## EXERCISE DIRECTIONS:
All lines from the one containing "Auto-update IP lists" to the end of the entries below must be output exactly, and no other lines.

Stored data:
....

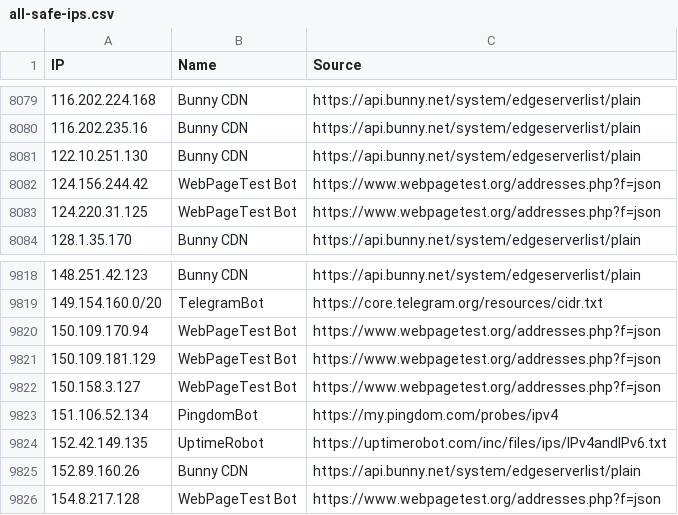
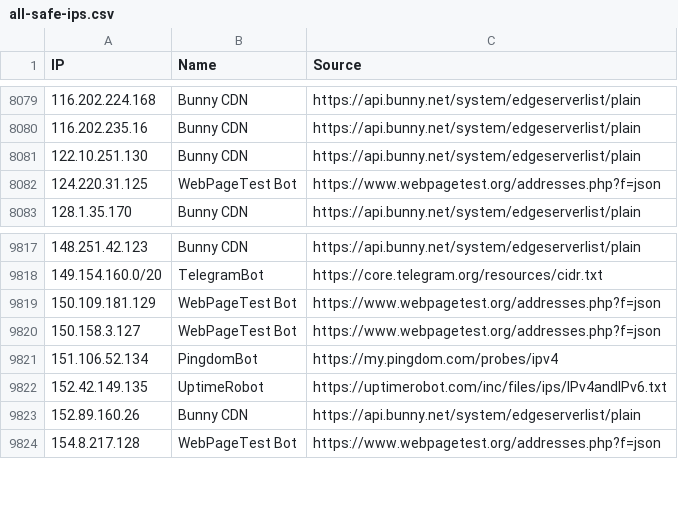
Before and after one commit to sefinek/known-bots-ip-whitelist, a CSV file: lists/all-safe-ips.csv, drawn as a sheet; only a part is shown, gaps mark what is left out; the diff names each change by its address in the sheet, - before the commit and + after, or states it on an @@ line.

Commit message:
Auto-update IP lists (6 modified files) - Sat, 19 Jul 2025 08:00:36 GMT

```diff
--- a/lists/all-safe-ips.csv
+++ b/lists/all-safe-ips.csv
-row 8082: 124.156.244.42 | WebPageTest Bot | https://www.webpagetest.org/addresses.php?f=json
-row 9820: 150.109.170.94 | WebPageTest Bot | https://www.webpagetest.org/addresses.php?f=json
```
Also changed, not shown: lists/webpagetestbot/ips.csv, 4 other files.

....

## WRITTEN SOLUTION:
Auto-update IP lists (6 modified files) - Sat, 19 Jul 2025 08:00:36 GMT

```diff
--- a/lists/all-safe-ips.csv
+++ b/lists/all-safe-ips.csv
-row 8082: 124.156.244.42 | WebPageTest Bot | https://www.webpagetest.org/addresses.php?f=json
-row 9820: 150.109.170.94 | WebPageTest Bot | https://www.webpagetest.org/addresses.php?f=json
```
Also changed, not shown: lists/webpagetestbot/ips.csv, 4 other files.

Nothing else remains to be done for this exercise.